> **Problem**: Gather up every line from the entries below that uses the word "Sprint".

> **Data for this task**:
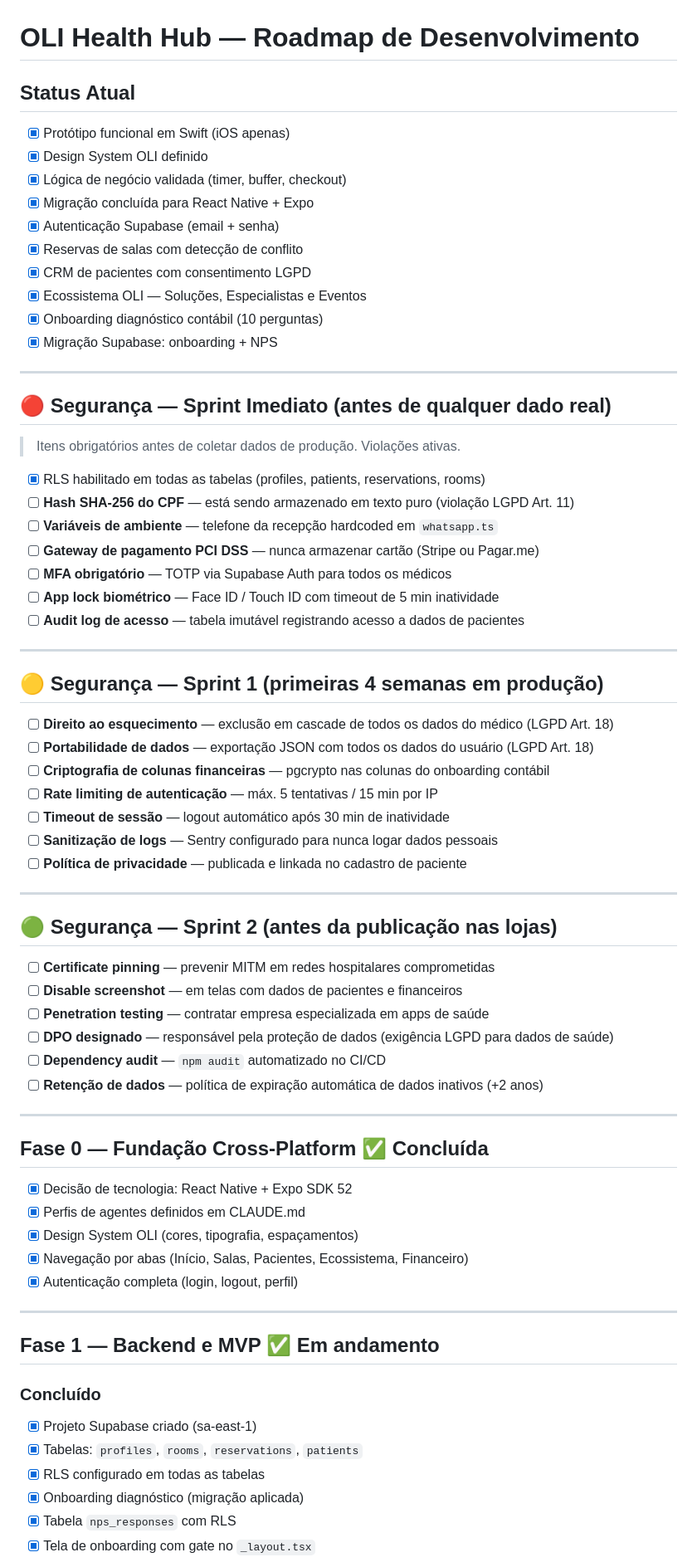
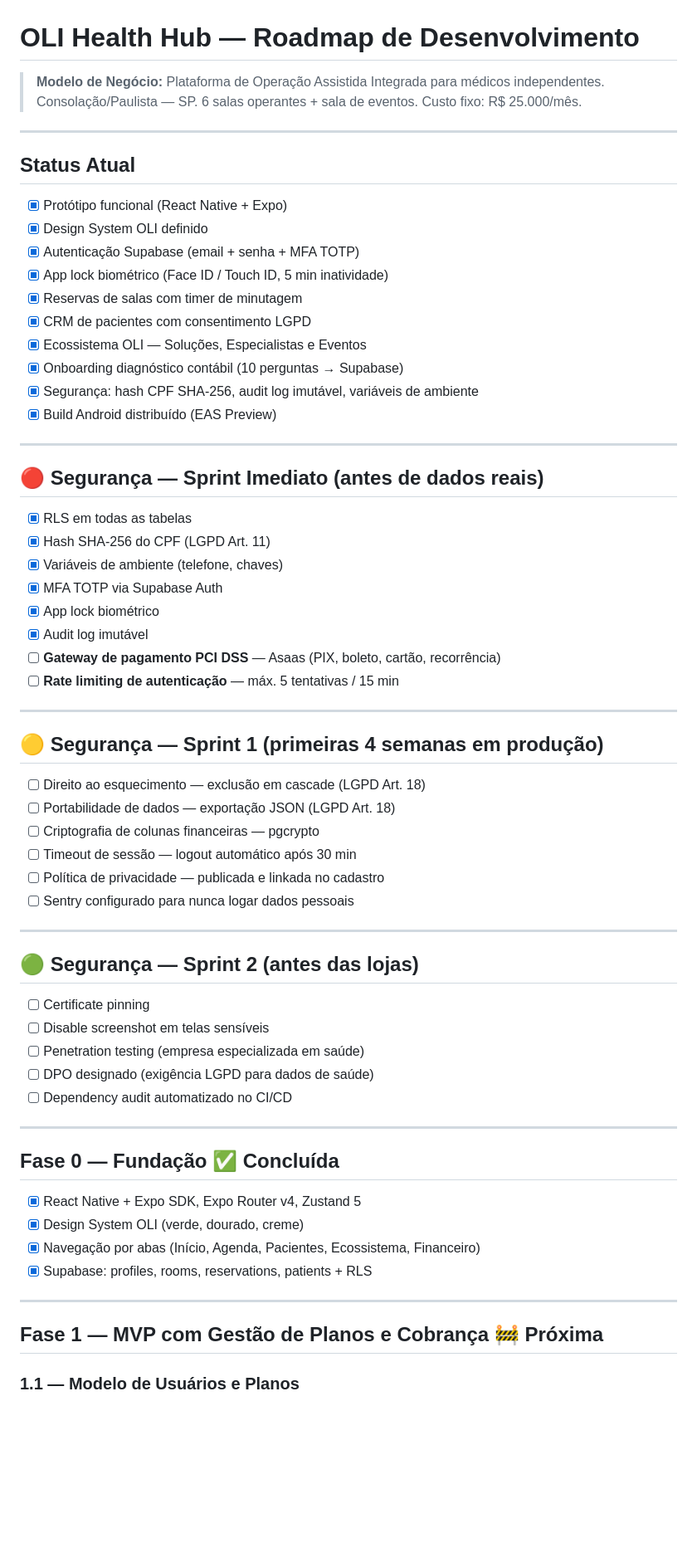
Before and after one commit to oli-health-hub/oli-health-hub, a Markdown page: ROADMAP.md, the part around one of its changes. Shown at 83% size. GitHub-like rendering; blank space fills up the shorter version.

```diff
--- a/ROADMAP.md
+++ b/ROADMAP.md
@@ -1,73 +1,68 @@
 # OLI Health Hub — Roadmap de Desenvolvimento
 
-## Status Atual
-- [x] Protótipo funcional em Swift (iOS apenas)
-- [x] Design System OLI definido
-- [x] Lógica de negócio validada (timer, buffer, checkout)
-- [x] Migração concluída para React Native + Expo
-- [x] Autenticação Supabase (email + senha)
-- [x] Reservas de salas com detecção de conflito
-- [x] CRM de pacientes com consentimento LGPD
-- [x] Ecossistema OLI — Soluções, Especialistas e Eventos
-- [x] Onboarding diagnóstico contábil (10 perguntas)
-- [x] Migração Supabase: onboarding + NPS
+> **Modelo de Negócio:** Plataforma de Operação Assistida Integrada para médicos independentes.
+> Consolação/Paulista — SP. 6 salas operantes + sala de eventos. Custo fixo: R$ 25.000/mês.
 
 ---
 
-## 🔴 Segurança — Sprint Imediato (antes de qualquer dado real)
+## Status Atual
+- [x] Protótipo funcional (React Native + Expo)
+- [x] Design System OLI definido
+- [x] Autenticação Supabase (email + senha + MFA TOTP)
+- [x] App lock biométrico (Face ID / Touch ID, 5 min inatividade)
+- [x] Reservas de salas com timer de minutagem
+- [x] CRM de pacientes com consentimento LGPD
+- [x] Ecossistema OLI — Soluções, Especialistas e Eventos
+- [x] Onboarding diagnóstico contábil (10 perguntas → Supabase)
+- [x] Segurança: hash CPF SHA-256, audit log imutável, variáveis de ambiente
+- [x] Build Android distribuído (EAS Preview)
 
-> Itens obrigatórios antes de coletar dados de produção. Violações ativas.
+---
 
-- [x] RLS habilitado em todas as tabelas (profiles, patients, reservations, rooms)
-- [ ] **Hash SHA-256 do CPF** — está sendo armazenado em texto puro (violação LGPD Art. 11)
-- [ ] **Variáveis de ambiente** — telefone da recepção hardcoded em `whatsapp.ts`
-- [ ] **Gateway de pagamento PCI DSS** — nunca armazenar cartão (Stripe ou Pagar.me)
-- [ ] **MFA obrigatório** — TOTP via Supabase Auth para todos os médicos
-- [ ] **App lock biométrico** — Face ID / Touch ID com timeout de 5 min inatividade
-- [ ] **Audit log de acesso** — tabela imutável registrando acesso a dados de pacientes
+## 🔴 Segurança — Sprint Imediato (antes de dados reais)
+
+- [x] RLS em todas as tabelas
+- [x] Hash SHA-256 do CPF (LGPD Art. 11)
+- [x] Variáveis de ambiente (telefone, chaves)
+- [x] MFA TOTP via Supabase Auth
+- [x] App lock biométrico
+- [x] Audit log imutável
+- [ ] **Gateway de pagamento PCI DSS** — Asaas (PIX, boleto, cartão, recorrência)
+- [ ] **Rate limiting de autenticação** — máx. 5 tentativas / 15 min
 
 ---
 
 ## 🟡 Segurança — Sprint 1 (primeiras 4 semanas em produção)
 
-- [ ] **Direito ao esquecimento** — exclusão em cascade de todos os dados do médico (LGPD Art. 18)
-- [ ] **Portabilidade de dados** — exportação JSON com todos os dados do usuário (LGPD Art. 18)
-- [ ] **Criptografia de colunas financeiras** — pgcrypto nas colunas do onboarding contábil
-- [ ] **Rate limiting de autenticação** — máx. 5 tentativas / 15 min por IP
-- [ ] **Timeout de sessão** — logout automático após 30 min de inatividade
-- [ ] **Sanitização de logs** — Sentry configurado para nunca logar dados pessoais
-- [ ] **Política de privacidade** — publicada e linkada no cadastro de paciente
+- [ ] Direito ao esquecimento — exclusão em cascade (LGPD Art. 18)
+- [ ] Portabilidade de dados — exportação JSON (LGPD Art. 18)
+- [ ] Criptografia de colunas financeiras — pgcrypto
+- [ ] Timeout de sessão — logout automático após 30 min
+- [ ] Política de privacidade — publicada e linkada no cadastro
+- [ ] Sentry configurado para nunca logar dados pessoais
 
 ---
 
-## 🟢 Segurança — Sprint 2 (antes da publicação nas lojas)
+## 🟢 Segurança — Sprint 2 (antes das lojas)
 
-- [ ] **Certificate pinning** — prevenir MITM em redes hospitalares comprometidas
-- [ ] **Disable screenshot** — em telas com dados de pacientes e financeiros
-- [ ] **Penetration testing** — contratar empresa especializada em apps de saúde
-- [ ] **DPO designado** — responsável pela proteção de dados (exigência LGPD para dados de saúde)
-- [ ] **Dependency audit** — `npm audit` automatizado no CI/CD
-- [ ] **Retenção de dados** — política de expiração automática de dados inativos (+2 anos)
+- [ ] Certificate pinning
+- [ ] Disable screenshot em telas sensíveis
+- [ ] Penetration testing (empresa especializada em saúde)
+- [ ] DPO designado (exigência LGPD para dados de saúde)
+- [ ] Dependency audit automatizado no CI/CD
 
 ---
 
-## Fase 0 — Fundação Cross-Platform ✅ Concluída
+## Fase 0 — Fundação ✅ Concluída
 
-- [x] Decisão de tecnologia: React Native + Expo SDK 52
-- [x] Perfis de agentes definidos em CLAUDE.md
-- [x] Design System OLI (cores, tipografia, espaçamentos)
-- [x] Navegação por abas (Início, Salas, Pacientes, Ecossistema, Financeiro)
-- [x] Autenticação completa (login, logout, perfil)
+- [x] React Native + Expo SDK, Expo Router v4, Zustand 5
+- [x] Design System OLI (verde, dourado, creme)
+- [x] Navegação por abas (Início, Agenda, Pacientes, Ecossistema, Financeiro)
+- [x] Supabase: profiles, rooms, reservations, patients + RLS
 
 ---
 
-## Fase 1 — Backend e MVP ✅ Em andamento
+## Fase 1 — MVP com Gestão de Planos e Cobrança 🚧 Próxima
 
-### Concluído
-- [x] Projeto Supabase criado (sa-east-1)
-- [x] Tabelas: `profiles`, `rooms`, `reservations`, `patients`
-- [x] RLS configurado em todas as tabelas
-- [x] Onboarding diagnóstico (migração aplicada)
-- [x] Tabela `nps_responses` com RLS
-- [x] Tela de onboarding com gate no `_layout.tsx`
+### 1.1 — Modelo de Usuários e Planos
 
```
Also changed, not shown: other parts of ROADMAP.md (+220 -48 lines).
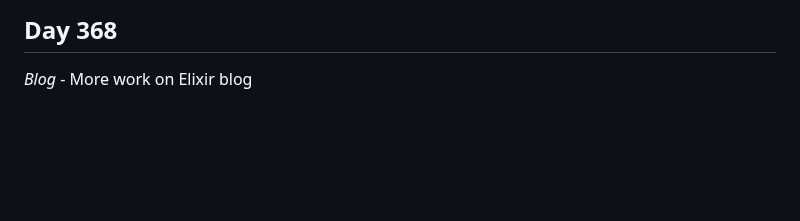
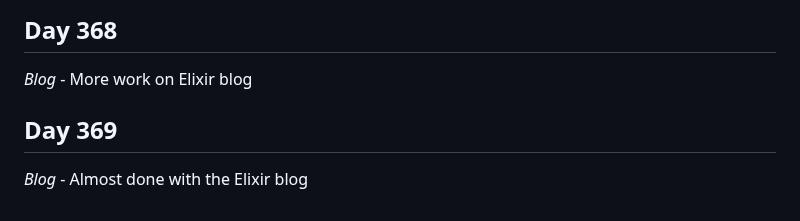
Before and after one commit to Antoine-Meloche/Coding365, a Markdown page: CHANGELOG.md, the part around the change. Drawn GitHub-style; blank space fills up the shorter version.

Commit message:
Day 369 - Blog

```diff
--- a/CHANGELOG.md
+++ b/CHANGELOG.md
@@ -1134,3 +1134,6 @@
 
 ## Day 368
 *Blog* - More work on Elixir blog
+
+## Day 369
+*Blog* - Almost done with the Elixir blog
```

> **Answer to the problem**:
-## 🔴 Segurança — Sprint Imediato (antes de qualquer dado real)
+## 🔴 Segurança — Sprint Imediato (antes de dados reais)
 ## 🟡 Segurança — Sprint 1 (primeiras 4 semanas em produção)
-## 🟢 Segurança — Sprint 2 (antes da publicação nas lojas)
+## 🟢 Segurança — Sprint 2 (antes das lojas)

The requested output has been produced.